Vegetables including carrots, cucumbers and cauliflowers can be planted during March and by this time your veg should be timed perfectly for the summer. By the end of October you start to find that the weather conditions – especially in the UK- aren’t ideal for growing vegetables aside from broad beans and peas (for example).
When growing vegetables, it is completely different to growing flowers. It’s no longer about how it looks with your groups of reds all together. It is more about grouping together the vegetables that grow well together. What this means is that because some vegetables grow above the ground and can grow quite tall, they could shade those that grow above the ground but not by very much, and causing them to get less light which will stunt their growth.
By putting those that grow tall together, you avoid this risk and allow the vegetables to develop in the optimum conditions. All plants- whether they’re garden plants or vegetables – need light, air and water to thrive and survive and it’s all about competition from their perspective. Just make sure that the ‘strongest’ are kept together and those that are ‘weaker’ are kept together otherwise it’s just like the playground bullies taking the dinner money from the little guys.
With vegetables it is worth bearing in mind before you get started that, unlike some plants, they are annuals which means that you would have to start over every year – you can’t just expect this year’s potatoes to start growing again next year for instance.
It is also important to note that they are heavy consumers of light with many requiring between six and eight hours of light every day. Some will need less light, but it’s key that you really think through your location before planting. If you have any trees nearby that are likely to grow or bloom and block the light getting through, that may be a poor location so consider the part of your garden that gets the majority of light throughout the daytime.
They will also need a rich soil filled with all of their essential nutrients. A common mistake is to simply sew the seeds in any soil in any location in the garden and this can result in poor growth, if any at all. By selecting a kind of soil that is filled with everything the seeds will need, you’re much likely to succeed with your home grown veg and that is why many people choose to grow theirs in pots in a greenhouse or window box. Drainage is also important as the soil can hold plenty of water – many vegetables, especially those growing in the soil rather than on the surface, dislike being saturated so make sure there are holes in the pots for the water to escape.
Access is also vital, and often overlooked. It’s easy to understand why – after all, if you’ve followed these tips you’ll have probably done it already – because you’re so focused on finding the best light and the best location that you forget that you’re going to need to get water to them. By locating them close to the kitchen, or the door, you’re much more likely to remember to water them because you’re looking at them, thinking about them, or walking past them on a regular occasions so they’re less likely to dry out or rot.
What’s more, you can genuinely have that freshly picked taste when they’re ready because they can go from soil to pan in a matter of seconds!
Chris White is a writer specializing in all things home and garden.

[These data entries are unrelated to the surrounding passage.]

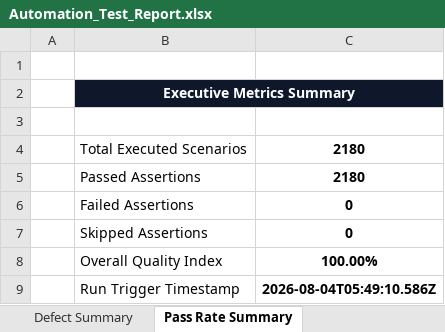
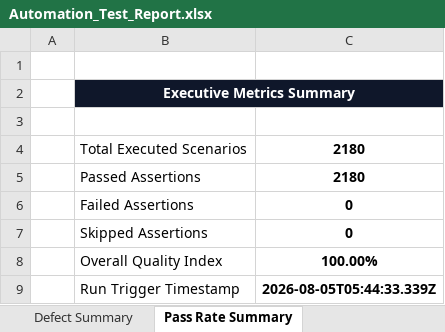
Before and after one commit to gogulamanikanta11/PantryMobileApp, an Excel workbook: reports/latest/Excel/Automation_Test_Report.xlsx, sheet Pass Rate Summary, drawn as a sheet; values as stored, in another font and other column widths than the file's, no borders; the diff names each change by its address in the sheet, - before the commit and + after, or states it on an @@ line.

```diff
--- a/reports/latest/Excel/Automation_Test_Report.xlsx (sheet Pass Rate Summary)
+++ b/reports/latest/Excel/Automation_Test_Report.xlsx (sheet Pass Rate Summary)
-C9: 2026-08-04T05:49:10.586Z
+C9: 2026-08-05T05:44:33.339Z
```
Also changed, not shown: sheet Executed Test Cases, sheet Passed Tests, reports/latest/Excel/Failed_Test_Cases.xlsx, reports/latest/Excel/Passed_Test_Cases.xlsx, 15 other files.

Whether it’s getting green-fingered in the garden or making the house more “green”, he’s all over it.